Segment Open
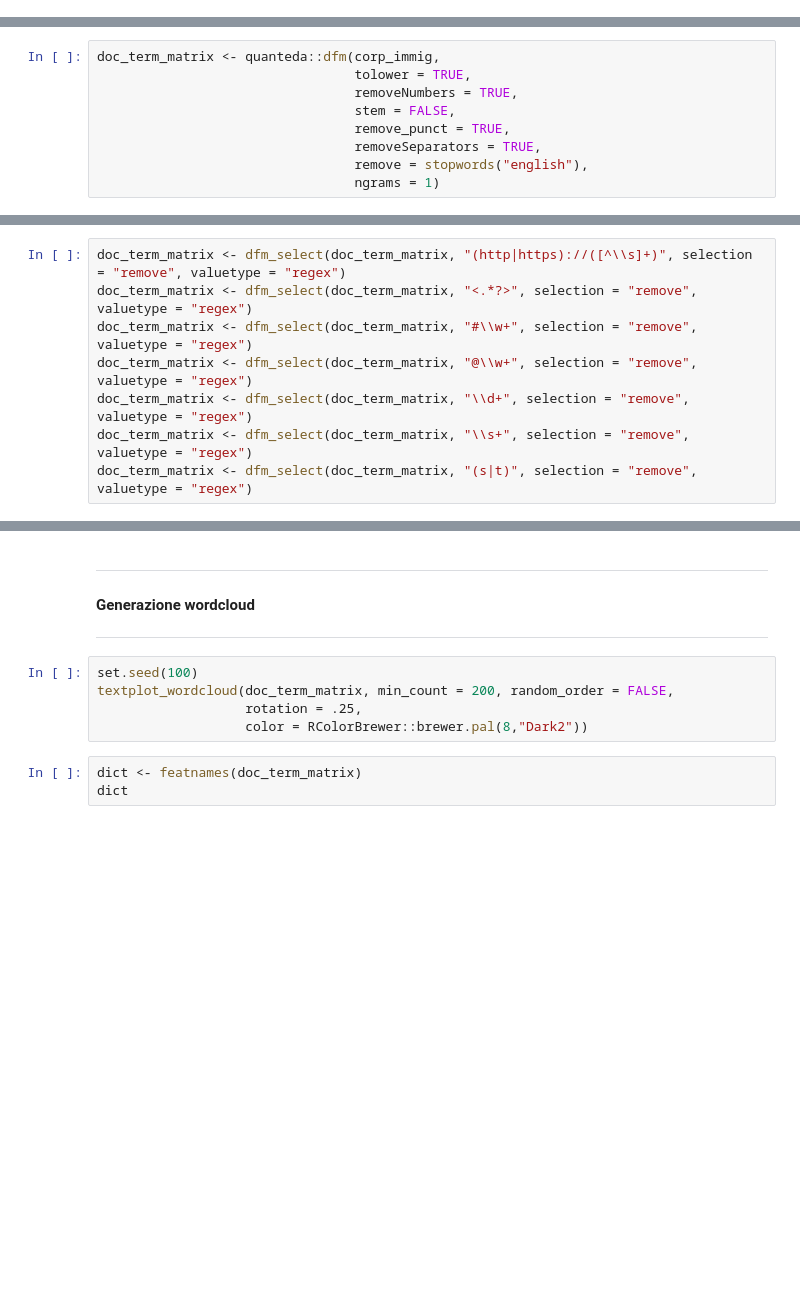
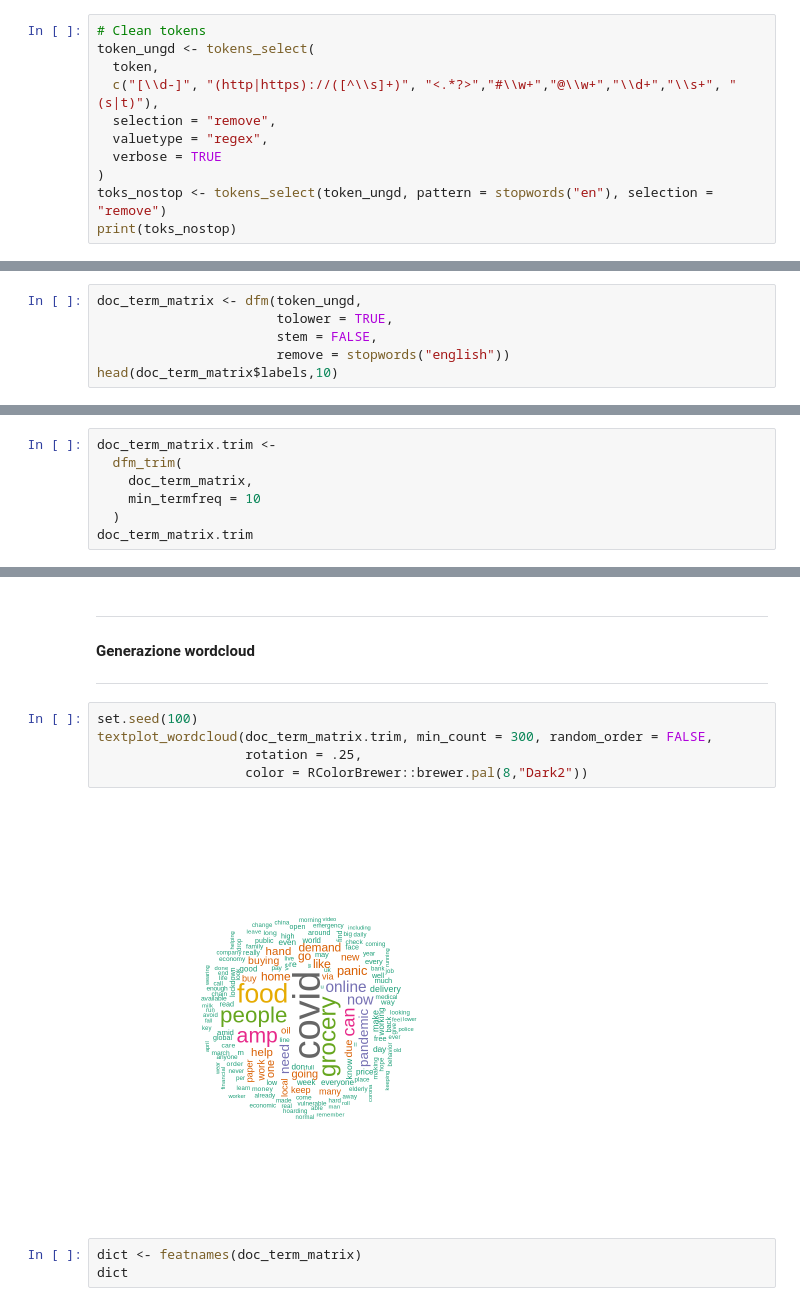
Before and after one commit to CavallucciMartina/Coronavirus-tweets-Text-Classification, a Jupyter notebook: Coronavirus_tweets_Text_Classification_MartinaCavallucci_R.ipynb, the cells around one changed output, grey strips where cells are left out. Cells and saved outputs as stored; diff of their text form; blank space fills up the shorter version.

```diff
--- a/Coronavirus_tweets_Text_Classification_MartinaCavallucci_R.ipynb
+++ b/Coronavirus_tweets_Text_Classification_MartinaCavallucci_R.ipynb
@@ -183,3 +188,14 @@ kwic(corp_immig, "pandemic", window=6)
+# %%
+# Clean tokens
+token_ungd <- tokens_select(
+  token,
+  c("[\\d-]", "(http|https)://([^\\s]+)", "<.*?>","#\\w+","@\\w+","\\d+","\\s+", "(s|t)"),
+  selection = "remove",
+  valuetype = "regex",
+  verbose = TRUE
+)
+toks_nostop <- tokens_select(token_ungd, pattern = stopwords("en"), selection = "remove")
+print(toks_nostop)
 # %% [markdown]
 ---
 
@@ -187,11 +203,8 @@ kwic(corp_immig, "pandemic", window=6)
 
 ---
 # %%
-doc_term_matrix <- quanteda::dfm(corp_immig,
-                                 tolower = TRUE,
-                                 removeNumbers = TRUE,
-                                 stem = FALSE,
-                                 remove_punct = TRUE,
-                                 removeSeparators = TRUE,
-                                 remove = stopwords("english"),
-                                 ngrams = 1)
+doc_term_matrix <- dfm(token_ungd,
+                       tolower = TRUE,
+                       stem = FALSE,
+                       remove = stopwords("english"))
+head(doc_term_matrix$labels,10)
@@ -204,8 +210,0 @@ doc_term_matrix <- quanteda::dfm(corp_immig,
-# %%
-doc_term_matrix <- dfm_select(doc_term_matrix, "(http|https)://([^\\s]+)", selection = "remove", valuetype = "regex")
-doc_term_matrix <- dfm_select(doc_term_matrix, "<.*?>", selection = "remove", valuetype = "regex")
-doc_term_matrix <- dfm_select(doc_term_matrix, "#\\w+", selection = "remove", valuetype = "regex")
-doc_term_matrix <- dfm_select(doc_term_matrix, "@\\w+", selection = "remove", valuetype = "regex")
-doc_term_matrix <- dfm_select(doc_term_matrix, "\\d+", selection = "remove", valuetype = "regex")
-doc_term_matrix <- dfm_select(doc_term_matrix, "\\s+", selection = "remove", valuetype = "regex")
-doc_term_matrix <- dfm_select(doc_term_matrix, "(s|t)", selection = "remove", valuetype = "regex")
@@ -215,0 +211,7 @@ topfeatures(doc_term_matrix,15)
+# %%
+doc_term_matrix.trim <-
+  dfm_trim(
+    doc_term_matrix,
+    min_termfreq = 10
+  )
+doc_term_matrix.trim
@@ -221,9 +228,11 @@ topfeatures(doc_term_matrix,15)
 ---
 # %%
 set.seed(100)
-textplot_wordcloud(doc_term_matrix, min_count = 200, random_order = FALSE,
+textplot_wordcloud(doc_term_matrix.trim, min_count = 300, random_order = FALSE,
                    rotation = .25,
                    color = RColorBrewer::brewer.pal(8,"Dark2"))
+# %% [output]
+[figure, added]
 # %%
 dict <- featnames(doc_term_matrix)
 dict
```
Also changed, not shown: parts of 28 cells of this notebook.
Segment Closed
Pull out each line of the entries that contains "selection".

+  selection = "remove",
+toks_nostop <- tokens_select(token_ungd, pattern = stopwords("en"), selection = "remove")
-doc_term_matrix <- dfm_select(doc_term_matrix, "(http|https)://([^\\s]+)", selection = "remove", valuetype = "regex")
-doc_term_matrix <- dfm_select(doc_term_matrix, "<.*?>", selection = "remove", valuetype = "regex")
-doc_term_matrix <- dfm_select(doc_term_matrix, "#\\w+", selection = "remove", valuetype = "regex")
-doc_term_matrix <- dfm_select(doc_term_matrix, "@\\w+", selection = "remove", valuetype = "regex")
-doc_term_matrix <- dfm_select(doc_term_matrix, "\\d+", selection = "remove", valuetype = "regex")
-doc_term_matrix <- dfm_select(doc_term_matrix, "\\s+", selection = "remove", valuetype = "regex")
-doc_term_matrix <- dfm_select(doc_term_matrix, "(s|t)", selection = "remove", valuetype = "regex")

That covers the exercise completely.